What is required: Pictures appear among the records. Write out all else exactly as it stands.
─── Given records ───
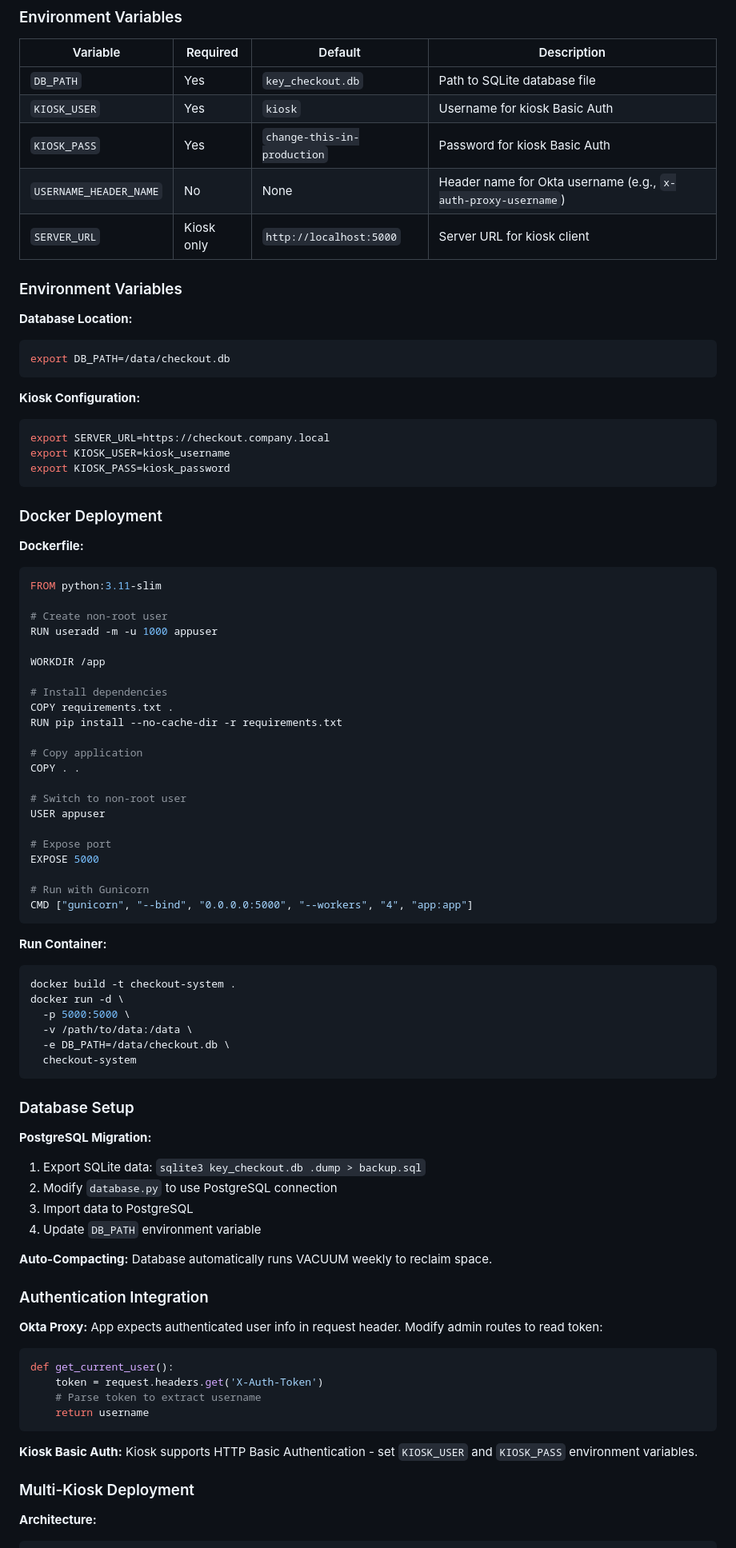
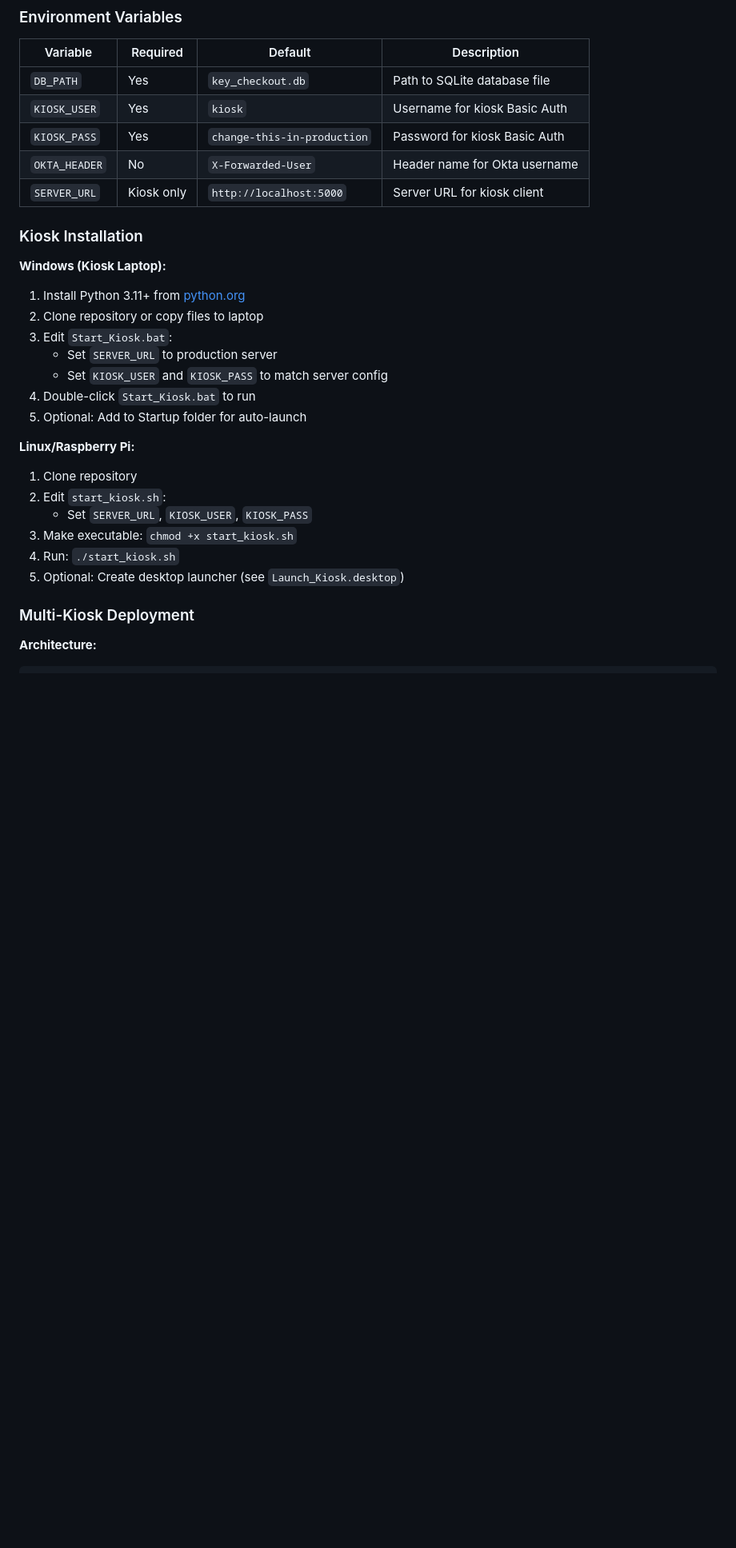
Before and after one commit to sambollman/checkout-system, a Markdown page: README.md, the part around one of its changes. Shown at 80% size. GitHub-like rendering; blank space fills up the shorter version.

````diff
--- a/README.md
+++ b/README.md
@@ -136,86 +191,27 @@ Admins are managed via the web UI - no code changes needed!
 | `DB_PATH` | Yes | `key_checkout.db` | Path to SQLite database file |
 | `KIOSK_USER` | Yes | `kiosk` | Username for kiosk Basic Auth |
 | `KIOSK_PASS` | Yes | `change-this-in-production` | Password for kiosk Basic Auth |
-| `USERNAME_HEADER_NAME` | No | None | Header name for Okta username (e.g., `x-auth-proxy-username`) |
+| `OKTA_HEADER` | No | `X-Forwarded-User` | Header name for Okta username |
 | `SERVER_URL` | Kiosk only | `http://localhost:5000` | Server URL for kiosk client |
 
+### Kiosk Installation
 
-### Environment Variables
+**Windows (Kiosk Laptop):**
+1. Install Python 3.11+ from [python.org](https://www.python.org/downloads/)
+2. Clone repository or copy files to laptop
+3. Edit `Start_Kiosk.bat`:
+   - Set `SERVER_URL` to production server
+   - Set `KIOSK_USER` and `KIOSK_PASS` to match server config
+4. Double-click `Start_Kiosk.bat` to run
+5. Optional: Add to Startup folder for auto-launch
 
-**Database Location:**
-```bash
-export DB_PATH=/data/checkout.db
-```
-
-**Kiosk Configuration:**
-```bash
-export SERVER_URL=https://checkout.company.local
-export KIOSK_USER=kiosk_username
-export KIOSK_PASS=kiosk_password
-```
-
-### Docker Deployment
-
-**Dockerfile:**
-```dockerfile
-FROM python:3.11-slim
-
-# Create non-root user
-RUN useradd -m -u 1000 appuser
-
-WORKDIR /app
-
-# Install dependencies
-COPY requirements.txt .
-RUN pip install --no-cache-dir -r requirements.txt
-
-# Copy application
-COPY . .
-
-# Switch to non-root user
-USER appuser
-
-# Expose port
-EXPOSE 5000
-
-# Run with Gunicorn
-CMD ["gunicorn", "--bind", "0.0.0.0:5000", "--workers", "4", "app:app"]
-```
-
-**Run Container:**
-```bash
-docker build -t checkout-system .
-docker run -d \
-  -p 5000:5000 \
-  -v /path/to/data:/data \
-  -e DB_PATH=/data/checkout.db \
-  checkout-system
-```
-
-### Database Setup
-
-**PostgreSQL Migration:**
-1. Export SQLite data: `sqlite3 key_checkout.db .dump > backup.sql`
-2. Modify `database.py` to use PostgreSQL connection
-3. Import data to PostgreSQL
-4. Update `DB_PATH` environment variable
-
-**Auto-Compacting:**
-Database automatically runs VACUUM weekly to reclaim space.
-
-### Authentication Integration
-
-**Okta Proxy:**
-App expects authenticated user info in request header. Modify admin routes to read token:
-```python
-def get_current_user():
-    token = request.headers.get('X-Auth-Token')
-    # Parse token to extract username
-    return username
-```
-
-**Kiosk Basic Auth:**
-Kiosk supports HTTP Basic Authentication - set `KIOSK_USER` and `KIOSK_PASS` environment variables.
+**Linux/Raspberry Pi:**
+1. Clone repository
+2. Edit `start_kiosk.sh`:
+   - Set `SERVER_URL`, `KIOSK_USER`, `KIOSK_PASS`
+3. Make executable: `chmod +x start_kiosk.sh`
+4. Run: `./start_kiosk.sh`
+5. Optional: Create desktop launcher (see `Launch_Kiosk.desktop`)
 
 ### Multi-Kiosk Deployment
 
````
Also changed, not shown: other parts of README.md (+144 -52 lines).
───
Exercise result:
Before and after one commit to sambollman/checkout-system, a Markdown page: README.md, the part around one of its changes. Shown at 80% size. GitHub-like rendering; blank space fills up the shorter version.

````diff
--- a/README.md
+++ b/README.md
@@ -136,86 +191,27 @@ Admins are managed via the web UI - no code changes needed!
 | `DB_PATH` | Yes | `key_checkout.db` | Path to SQLite database file |
 | `KIOSK_USER` | Yes | `kiosk` | Username for kiosk Basic Auth |
 | `KIOSK_PASS` | Yes | `change-this-in-production` | Password for kiosk Basic Auth |
-| `USERNAME_HEADER_NAME` | No | None | Header name for Okta username (e.g., `x-auth-proxy-username`) |
+| `OKTA_HEADER` | No | `X-Forwarded-User` | Header name for Okta username |
 | `SERVER_URL` | Kiosk only | `http://localhost:5000` | Server URL for kiosk client |
 
+### Kiosk Installation
 
-### Environment Variables
+**Windows (Kiosk Laptop):**
+1. Install Python 3.11+ from [python.org](https://www.python.org/downloads/)
+2. Clone repository or copy files to laptop
+3. Edit `Start_Kiosk.bat`:
+   - Set `SERVER_URL` to production server
+   - Set `KIOSK_USER` and `KIOSK_PASS` to match server config
+4. Double-click `Start_Kiosk.bat` to run
+5. Optional: Add to Startup folder for auto-launch
 
-**Database Location:**
-```bash
-export DB_PATH=/data/checkout.db
-```
-
-**Kiosk Configuration:**
-```bash
-export SERVER_URL=https://checkout.company.local
-export KIOSK_USER=kiosk_username
-export KIOSK_PASS=kiosk_password
-```
-
-### Docker Deployment
-
-**Dockerfile:**
-```dockerfile
-FROM python:3.11-slim
-
-# Create non-root user
-RUN useradd -m -u 1000 appuser
-
-WORKDIR /app
-
-# Install dependencies
-COPY requirements.txt .
-RUN pip install --no-cache-dir -r requirements.txt
-
-# Copy application
-COPY . .
-
-# Switch to non-root user
-USER appuser
-
-# Expose port
-EXPOSE 5000
-
-# Run with Gunicorn
-CMD ["gunicorn", "--bind", "0.0.0.0:5000", "--workers", "4", "app:app"]
-```
-
-**Run Container:**
-```bash
-docker build -t checkout-system .
-docker run -d \
-  -p 5000:5000 \
-  -v /path/to/data:/data \
-  -e DB_PATH=/data/checkout.db \
-  checkout-system
-```
-
-### Database Setup
-
-**PostgreSQL Migration:**
-1. Export SQLite data: `sqlite3 key_checkout.db .dump > backup.sql`
-2. Modify `database.py` to use PostgreSQL connection
-3. Import data to PostgreSQL
-4. Update `DB_PATH` environment variable
-
-**Auto-Compacting:**
-Database automatically runs VACUUM weekly to reclaim space.
-
-### Authentication Integration
-
-**Okta Proxy:**
-App expects authenticated user info in request header. Modify admin routes to read token:
-```python
-def get_current_user():
-    token = request.headers.get('X-Auth-Token')
-    # Parse token to extract username
-    return username
-```
-
-**Kiosk Basic Auth:**
-Kiosk supports HTTP Basic Authentication - set `KIOSK_USER` and `KIOSK_PASS` environment variables.
+**Linux/Raspberry Pi:**
+1. Clone repository
+2. Edit `start_kiosk.sh`:
+   - Set `SERVER_URL`, `KIOSK_USER`, `KIOSK_PASS`
+3. Make executable: `chmod +x start_kiosk.sh`
+4. Run: `./start_kiosk.sh`
+5. Optional: Create desktop launcher (see `Launch_Kiosk.desktop`)
 
 ### Multi-Kiosk Deployment
 
````
Also changed, not shown: other parts of README.md (+144 -52 lines).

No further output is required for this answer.